A recent student body election at New York City’s Stuyvesant High School is the subject of this solid if recalcitrant documentary, in which director Caroline Suh abstains from drawing any conclusions. No trenchant insights into the democratic process are forthcoming and, contrary to the rather smug attitude exuded about Stuyvesant’s academic reputation, there’s no reason to think equally compelling contests aren’t being held in schools—public and private—throughout the country. The release of Frontrunners is pegged to this historic presidential election season, but it’s mainly of local interest—as ammunition for Gotham boosters and the next “I Love New York” campaign.
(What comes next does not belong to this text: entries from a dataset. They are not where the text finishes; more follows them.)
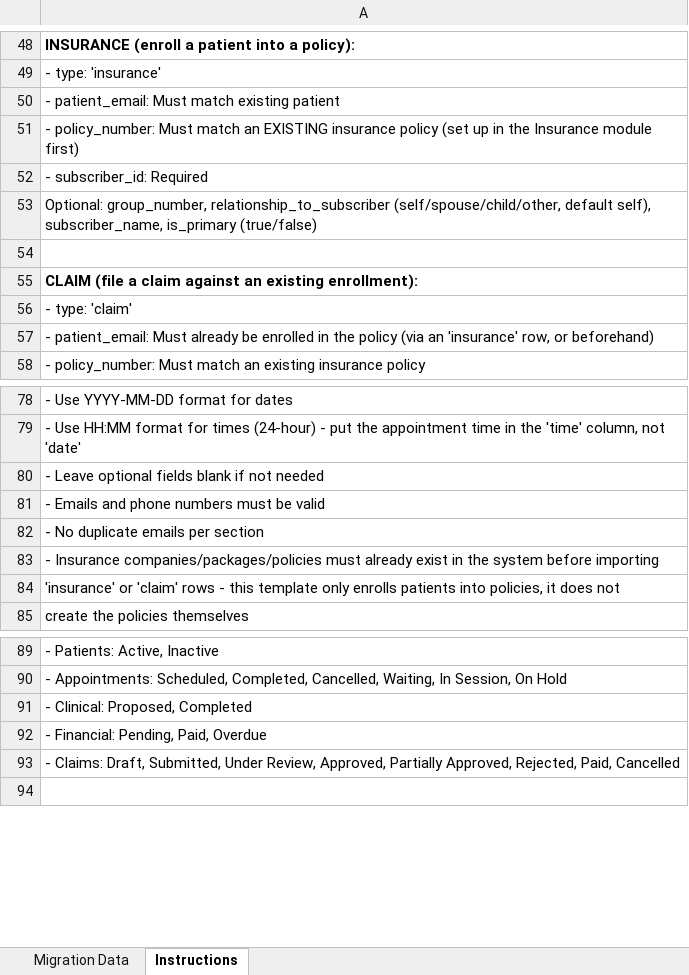
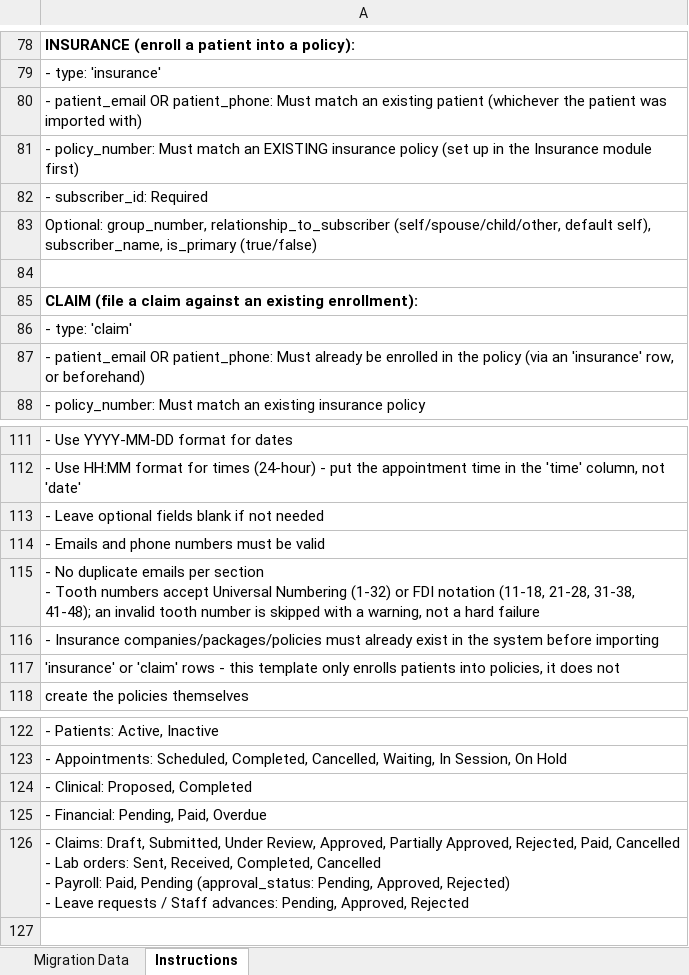
Before and after one commit to ssekimuli/dentichair-multitenant-backend, an Excel workbook: public/templates/combined-migration-template.xlsx, sheet Instructions, drawn as a sheet; only a part is shown, gaps mark what is left out; values as stored, in another font and other column widths than the file's, no borders; addresses are those after the commit; ↵ is a line break in a cell; the diff covers the shown part only; the diff names each change by its address in the sheet, - before the commit and + after, or states it on an @@ line.

```diff
--- a/public/templates/combined-migration-template.xlsx (sheet Instructions)
+++ b/public/templates/combined-migration-template.xlsx (sheet Instructions)
-A80: - patient_email: Must match existing patient
+A80: - patient_email OR patient_phone: Must match an existing patient (whichever the patient was imported with)
-A87: - patient_email: Must already…
+A87: - patient_email OR patient_phone: Must already…
-A115: …per section
+A115: …per section ↵ - Tooth numbers accept Universal Numbering (1-32) or FDI notation (11-18, 21-28, 31-38, 41-48); an invalid tooth number is skipped with a warning, not a hard failure
-A126: …Paid, Cancelled
+A126: …Paid, Cancelled ↵ - Lab orders: Sent, Received, Completed, Cancelled ↵ - Payroll: Paid, Pending (approval_status: Pending, Approved, Rejected) ↵ - Leave requests / Staff advances: Pending, Approved, Rejected
```
Also changed, not shown: 33 added rows and 14 edited cells elsewhere in this sheet, sheet Migration Data, 1 other file.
A quote from political-consultant-turned-prognosticator and 1964 Stuyvesant grad Dick Morris—“It’s the hardest race I ever fought” —opens the movie and is belied by what follows since only one of the candidates (the eventual winner) works especially hard to get elected. Morris is referring to his own political career at Stuyvesant and isn’t involved in the election we watch unfold. Apparently, much has changed in 40-plus years. For instance, it’s doubtful his contemporaries uttered the word “like” as often as the best and brightest of today. Ignoring statistics about the selectivity (hence the elite reputation) of the institution—only 3 percent of the 25,000 who take the entrance exam each year are admitted—you might think Stuyvesant was located in the heart of the San Fernando Valley.
That’s a bit of an exaggeration. No one encountered, least of all those running for student body president or vice president, could be considered a dummy. The aspiring leaders at the top of the four tickets are: overconfident Mike Zaytsev, overextended Hannah Freiman, calculating George Zisiadis and, finally, jock Alex Leonard, who chooses not to campaign, relying instead on word of mouth and his renown as a basketball player in a sea of brainiacs.
After the scene is set and the candidates sit down with their running mates in front of Suh’s camera, a primary election takes place to see which two will move on. We’re there as the votes are tabulated and later learn that irregularities concerning 80 uncounted ballots don’t alter the outcome. The spotlight turns to the two budding pols left standing. They talk strategy, engage in old-fashioned campaigning—handing out leaflets, pressing the flesh—prepare for a debate that’s broadcast on closed-circuit TV, and vie for the crucial endorsement of the student newspaper.
Suh does a decent job conveying the inherent drama of the horse race, without resorting to anything exploitative or obtrusive and without the benefit of narration, her questions on the soundtrack or any contextual ornamentation other than hip music tracks. Her reticence has a downside, however. Most notably, she doesn’t explore the election’s obvious racial and ethnic dimension, an issue the candidates and their peers raise multiple times.
Frontrunners could also use a perspective from outside the school. Commentary by the student affairs adviser, Mr. Polazzo, is interesting enough, as are the reflections of a student pundit, the candidates’ friends and students encountered in the hallways. Nevertheless, Suh might have put past student politicians and esteemed graduates, such as Mr. Morris, on camera to reflect on their time at Stuyvesant. Or, she might have gone further afield to collect corroborative testimony from college admissions officials for instance, concerning the quality of Stuyvesant scholars.
Staying on campus, she definitely missed an opportunity by not interviewing the mostly quiet, retiring VP candidates on their own. Some of their facial expressions as they listen to their running mates describe their platforms scream for follow up. The insight that emerges from Frontrunners is that, in the high-pressure and hyper-competitive environment of Stuyvesant student body, elections are really all about resume building and getting into the best college. Many of the students seem to be of this mildly cynical opinion. And it’s hard not to conclude the candidates have self-centered and myopic motives. In sum, Frontrunners is like the famous New Yorker magazine cover that shows the Big Apple looming in the foreground and the rest of the country as insignificant specks in the distance. All politics may be local, but that doesn’t mean today’s frontrunners will necessarily be tomorrow’s leaders.
Director: Caroline Suh
Producer: Erika Frankel
Running time: 83 min.
Release date: October 15 ltd.